EXERCISE GOAL
Write the records below out again exactly as given, with no images.

RECORD EXCERPTS
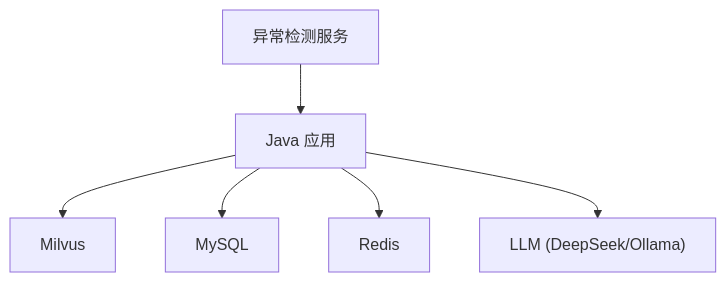
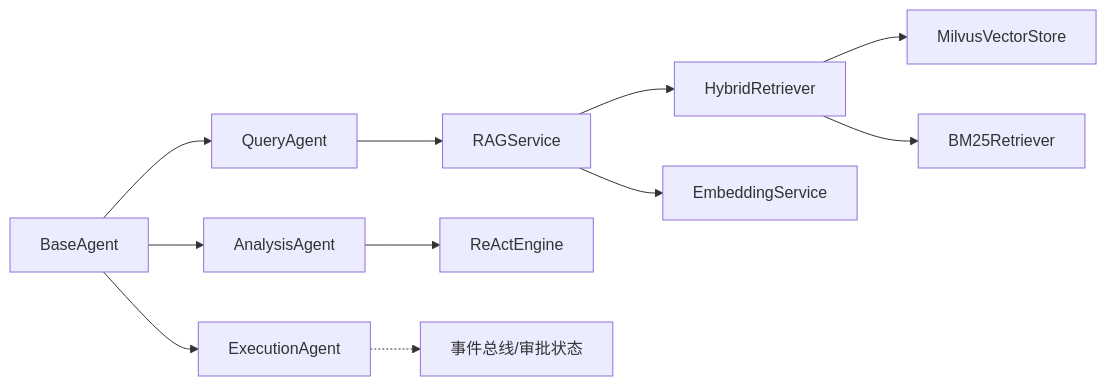
The seventh of 7 diagrams in .qoder/repowiki/zh/content/项目概述/核心功能特性.md (lyyzzz6/AIops), drawn with Mermaid before and after one commit. The commit also changed other lines of this file and 371 other files, not shown here.

````diff
--- a/.qoder/repowiki/zh/content/项目概述/核心功能特性.md
+++ b/.qoder/repowiki/zh/content/项目概述/核心功能特性.md
@@ -239,8 +361,13 @@
 ```mermaid
-graph TB
-JAVA["Java 应用"] --> MILVUS["Milvus"]
-JAVA --> MYSQL["MySQL"]
-JAVA --> REDIS["Redis"]
-JAVA --> LLM["LLM (DeepSeek/Ollama)"]
-DET["异常检测服务"] --> JAVA
+graph LR
+BA["BaseAgent"] --> QA["QueryAgent"]
+BA --> AA["AnalysisAgent"]
+BA --> EA["ExecutionAgent"]
+QA --> RS["RAGService"]
+RS --> HR["HybridRetriever"]
+HR --> MS["MilvusVectorStore"]
+HR --> BR["BM25Retriever"]
+RS --> ES["EmbeddingService"]
+AA --> RE["ReActEngine"]
+EA -.-> EVT["事件总线/审批状态"]
 ```
````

REPLY TO THE TASK
The seventh of 7 diagrams in .qoder/repowiki/zh/content/项目概述/核心功能特性.md (lyyzzz6/AIops), drawn with Mermaid before and after one commit. The commit also changed other lines of this file and 371 other files, not shown here.

````diff
--- a/.qoder/repowiki/zh/content/项目概述/核心功能特性.md
+++ b/.qoder/repowiki/zh/content/项目概述/核心功能特性.md
@@ -239,8 +361,13 @@
 ```mermaid
-graph TB
-JAVA["Java 应用"] --> MILVUS["Milvus"]
-JAVA --> MYSQL["MySQL"]
-JAVA --> REDIS["Redis"]
-JAVA --> LLM["LLM (DeepSeek/Ollama)"]
-DET["异常检测服务"] --> JAVA
+graph LR
+BA["BaseAgent"] --> QA["QueryAgent"]
+BA --> AA["AnalysisAgent"]
+BA --> EA["ExecutionAgent"]
+QA --> RS["RAGService"]
+RS --> HR["HybridRetriever"]
+HR --> MS["MilvusVectorStore"]
+HR --> BR["BM25Retriever"]
+RS --> ES["EmbeddingService"]
+AA --> RE["ReActEngine"]
+EA -.-> EVT["事件总线/审批状态"]
 ```
````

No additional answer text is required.